It is also well settled that a municipality has no respondeat superior liability for the acts of its employees. Monell v. Department of Soc. Services of the City of New York, 436 U.S. 658, 692, 694, 56 L. Ed. 2d 611, 98 S. Ct. 2018 (1978). A municipality will be held liable for constitutional violations caused by its official policies and customs, made by a lawmaker or one "whose edicts or acts may be said to fairly represent official policy. Id. at 694. Moreover, the policy must actually cause the constitutional violation. Id. at 692. A plaintiff need not demonstrate that the municipality had a formal rule or regulation that caused the constitutional deprivation. See Vann v. City of New York, 72 F.3d 1040, 1049; Villante v. Dept. of Corrections, 786 F.2d 516, 519 (2d Cir.1986). A plaintiff "may establish the pertinent custom or policy by showing that the municipality, alerted to the possible use of excessive force by its police officers, exhibited deliberate indifference." Vann, 72 F.3d at 1049 (citing Fiacco v. City of Rensselaer, 783 F.2d 319, 326-27 (2d Cir.1986)). Thus, to defeat a motion for summary judgment on a section 1983 claim, a plaintiff must do more than "simply recite ... a failure to train municipal employees." See Dwares v. City of New York, 985 F.2d 94, 100 (2d Cir.1993); Javid v. Scott, 913 F. Supp. 223, 230-31 (S.D.N.Y.1996). She must produce "some evidence that policymakers were aware of a pattern of [unconstitutional conduct] but failed to [respond]." Walker v. City of New York, 974 F.2d 293, 300 (2d Cir.1992). "Deliberate indifference may be inferred if the complaints are followed by no meaningful attempt on the part of the municipality to investigate or forestall further incidents." Vann v. City of New York, 72 F.3d 1040, 1049 (2d Cir.1995)

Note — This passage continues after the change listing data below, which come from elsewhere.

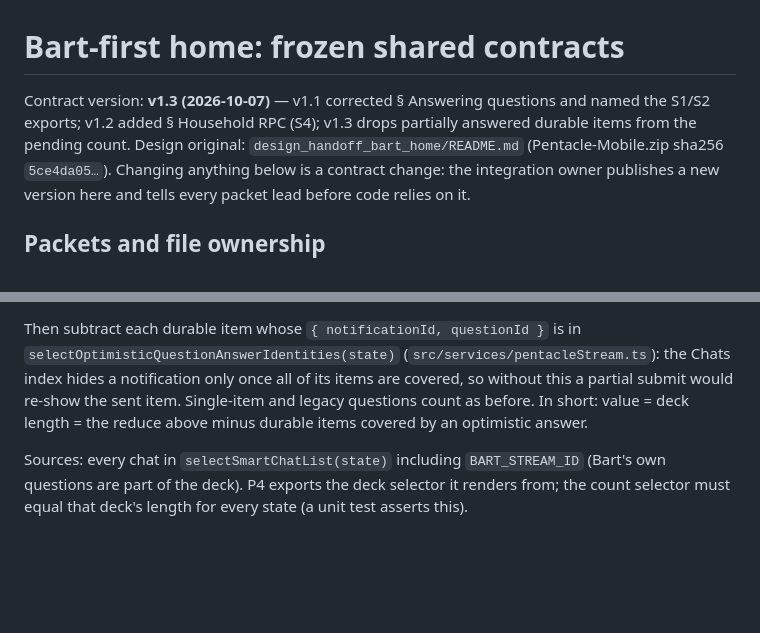
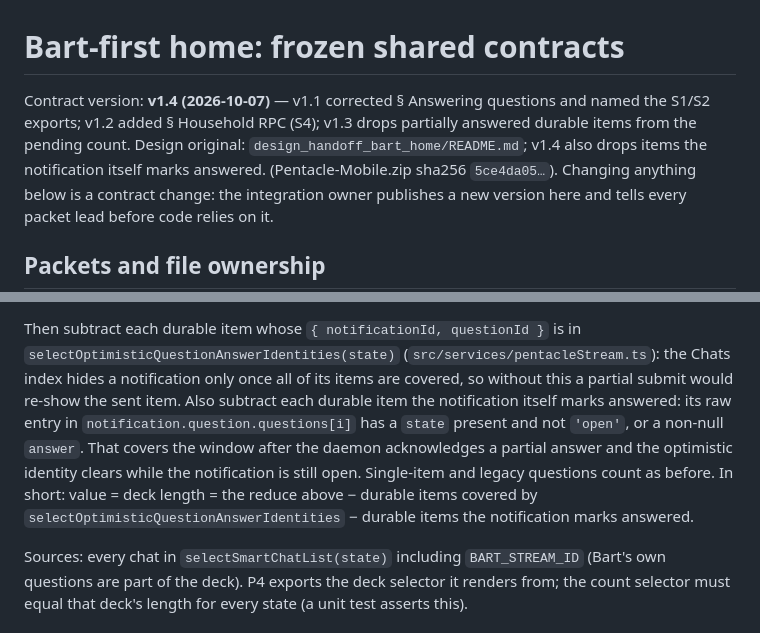
Before and after one commit to HJK6/pentacle-mobile, a Markdown page: docs/bart_home_contracts.md, 2 parts joined by grey strips. Drawn GitHub-style; blank space fills up the shorter version.

Commit message:
docs: Bart home contracts v1.4 — pending count excludes items the notification marks answered
Co-Authored-By: Claude Opus 5.5 <noreply@anthropic.com>

```diff
--- a/docs/bart_home_contracts.md
+++ b/docs/bart_home_contracts.md
@@ -1,6 +1,6 @@
 # Bart-first home: frozen shared contracts
 
-Contract version: **v1.3 (2026-10-07)** — v1.1 corrected § Answering questions and named the S1/S2 exports; v1.2 added § Household RPC (S4); v1.3 drops partially answered durable items from the pending count. Design original: `design_handoff_bart_home/README.md`
+Contract version: **v1.4 (2026-10-07)** — v1.1 corrected § Answering questions and named the S1/S2 exports; v1.2 added § Household RPC (S4); v1.3 drops partially answered durable items from the pending count. Design original: `design_handoff_bart_home/README.md`; v1.4 also drops items the notification itself marks answered.
 (Pentacle-Mobile.zip sha256 `5ce4da05…`). Changing anything below is a contract change: the
 integration owner publishes a new version here and tells every packet lead before code relies on it.
 
@@ -66,8 +66,12 @@ selectSmartChatList(state).reduce((sum, chat) => sum + chat.openQuestions.reduce
 Then subtract each durable item whose `{ notificationId, questionId }` is in
 `selectOptimisticQuestionAnswerIdentities(state)` (`src/services/pentacleStream.ts`): the Chats index
 hides a notification only once all of its items are covered, so without this a partial submit would
-re-show the sent item. Single-item and legacy questions count as before. In short: value = deck
-length = the reduce above minus durable items covered by an optimistic answer.
+re-show the sent item. Also subtract each durable item the notification itself marks answered:
+its raw entry in `notification.question.questions[i]` has a `state` present and not `'open'`, or a
+non-null `answer`. That covers the window after the daemon acknowledges a partial answer and the
+optimistic identity clears while the notification is still open. Single-item and legacy questions
+count as before. In short: value = deck length = the reduce above − durable items covered by
+`selectOptimisticQuestionAnswerIdentities` − durable items the notification marks answered.
 
 Sources: every chat in `selectSmartChatList(state)` including `BART_STREAM_ID` (Bart's own
 questions are part of the deck). P4 exports the deck selector it renders from; the count selector
```
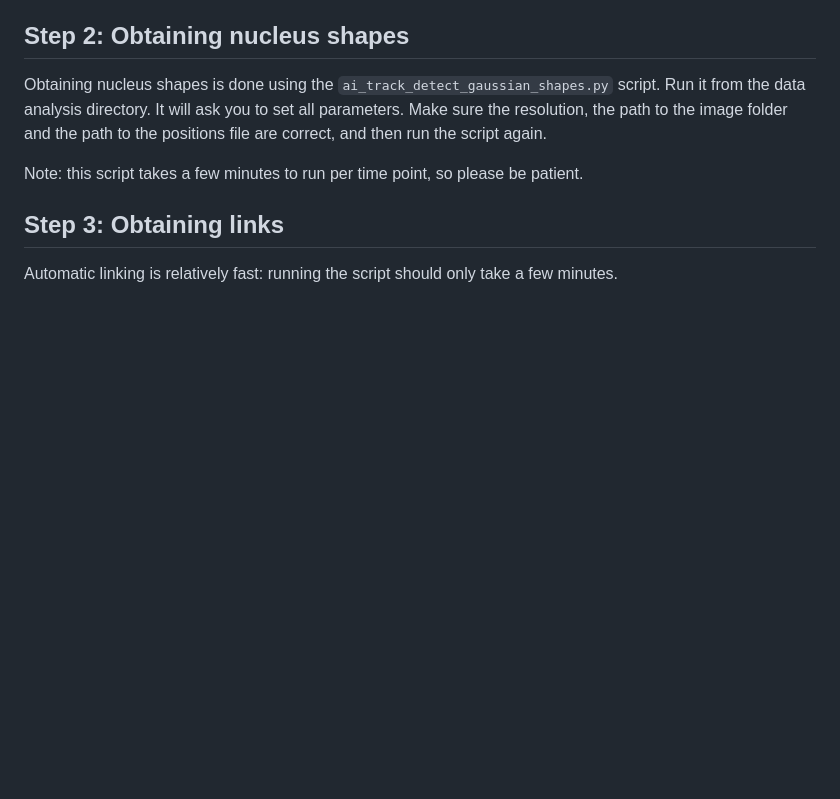
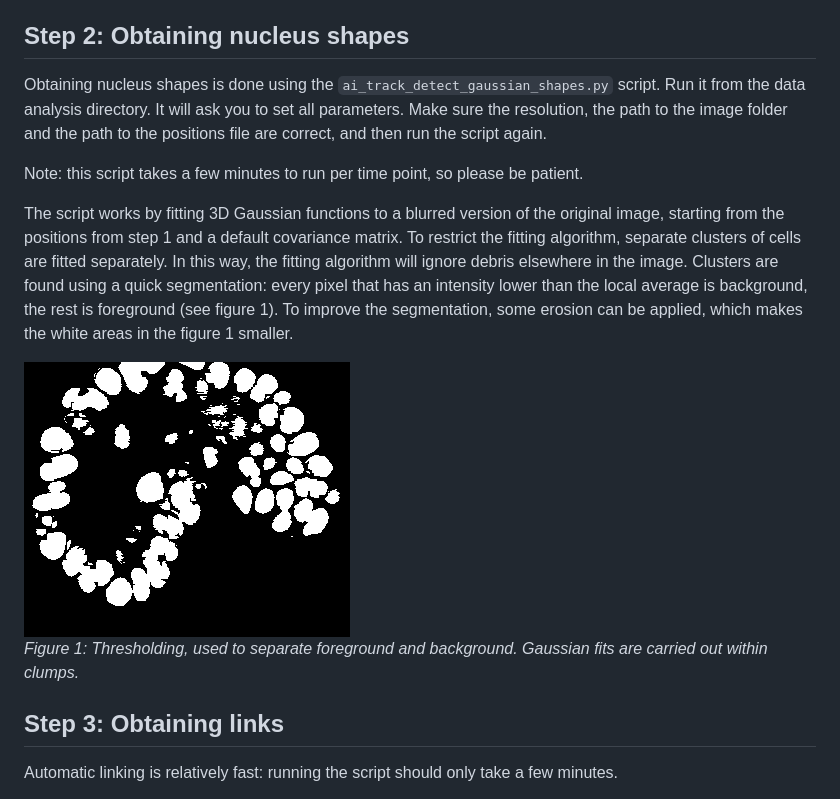
Before and after one commit to jvzonlab/OrganoidTracker, a Markdown page: manuals/AUTOMATIC_TRACKING.md, the part around the change. Drawn GitHub-style; pictures changed too: manuals/images/thresholding.png (added); blank space fills up the shorter version.

```diff
--- a/manuals/AUTOMATIC_TRACKING.md
+++ b/manuals/AUTOMATIC_TRACKING.md
@@ -24,6 +24,11 @@ Obtaining nucleus shapes is done using the `ai_track_detect_gaussian_shapes.py`
 
 Note: this script takes a few minutes to run per time point, so please be patient.
 
+The script works by fitting 3D Gaussian functions to a blurred version of the original image, starting from the positions from step 1 and a default covariance matrix. To restrict the fitting algorithm, separate clusters of cells are fitted separately. In this way, the fitting algorithm will ignore debris elsewhere in the image. Clusters are found using a quick segmentation: every pixel that has an intensity lower than the local average is background, the rest is foreground (see figure 1). To improve the segmentation, some erosion can be applied, which makes the white areas in the figure 1 smaller.
+
+![Thresholding](images/thresholding.png)
+*Figure 1: Thresholding, used to separate foreground and background. Gaussian fits are carried out within clumps.*
+
 Step 3: Obtaining links
 -----------------------
 
```
Also changed, not shown: 8 other files.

Accordingly, the defendants' motion for partial summary judgment [# 27] is granted. The plaintiff's second, fourth, fifth and sixth causes of action are dismissed, with prejudice.
Dated: Rochester, New York
September 23, 1998
CHARLES J. SIRAGUSA
United States District Judge